Due to the visual nature of communicating without sound, trying to talk to one another while also looking at a computer screen turned out to be very difficult.

The pair switched between different methods of talking to each other multiple times. Initially, CART was available and they tried to use this both as a way to communicate with each other and as a way to allow the non-hearing students who were observing to follow along, however this method required Chua to jump back and forth between the code and the document recording the conversation. They also attempted to use ASL, but again had to jump between watching each other and looking at the code.

Both Smith and Chua also voiced the discussion on and off in an attempt to allow the hearing people present to follow the conversation and problem solving process, but when they were really trying to focus, the voicing would drop off, especially for Chua. At multiple points during the project, Chua and Smith would pause to answer questions from the observing students, and eventually the project was abandoned in favor of a discussion about conversational obstacles when you are non-hearing.

The evening may have started as a hackathon, but it rapidly transformed into a discussion of communication. Many of the resources that exist to facilitate communication for those who are non-hearing are definitely helpful, but are far from perfect.

For instance, working with interpreters can be immensely beneficial for those who are deaf or hard of hearing and who are comfortable using ASL, but it can also be a challenge for both the interpreter and the person using the service. For instance, in a classroom setting the words used in class may not have any specific sign or the interpreter may not understand the concepts, which forces the interpreter to get creative and results in both parties trying to understand phrases that seem like gibberish on the surface.

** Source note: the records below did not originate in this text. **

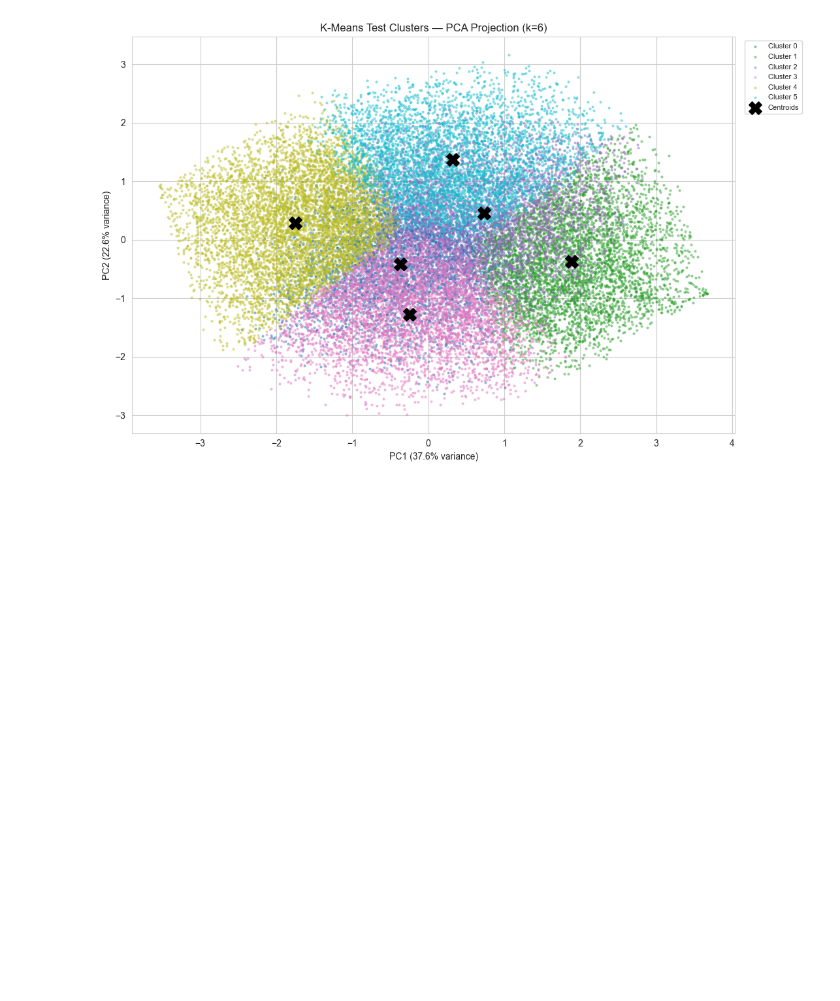
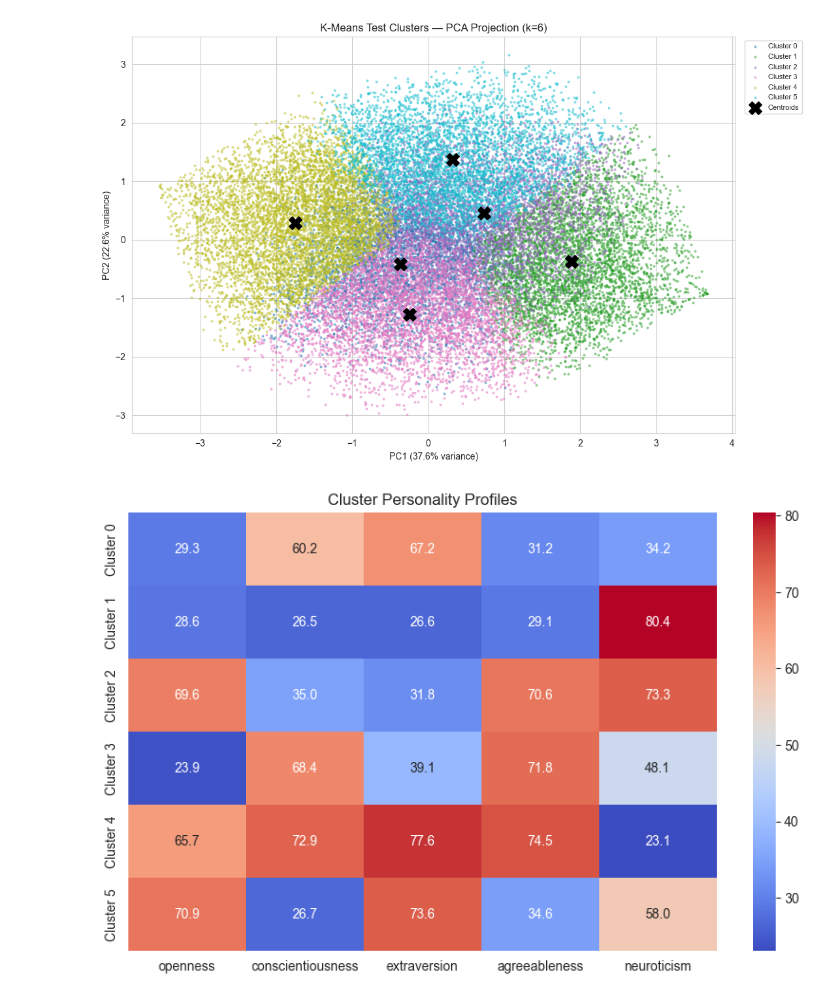
Before and after one commit to joyliu110/ECS-111-Final-Project, a Jupyter notebook: Training.ipynb, the cells around one changed output. Cells and saved outputs as stored; diff of their text form; code cells hidden in the pictures; blank space fills up the shorter version.

```diff
--- a/Training.ipynb
+++ b/Training.ipynb
@@ -325,3 +325,17 @@ plt.savefig('kmeans_test.png', dpi=150)
 plt.show()
 # %% [output]
 [figure]
+# %%
+plt.figure(figsize=(10,6))
+
+sns.heatmap(
+    cluster_profiles,
+    annot=True,
+    cmap='coolwarm',
+    fmt='.1f'
+)
+
+plt.title('Cluster Personality Profiles')
+plt.show()
+# %% [output]
+[figure, added]
```
Also changed, not shown: parts of 8 cells of this notebook.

Certainly by the evening’s end, those who  attended came away with an increased awareness of the ways that those who are deaf or hard of hearing navigate living in a world designed for hearing

by Cassandra Brown '16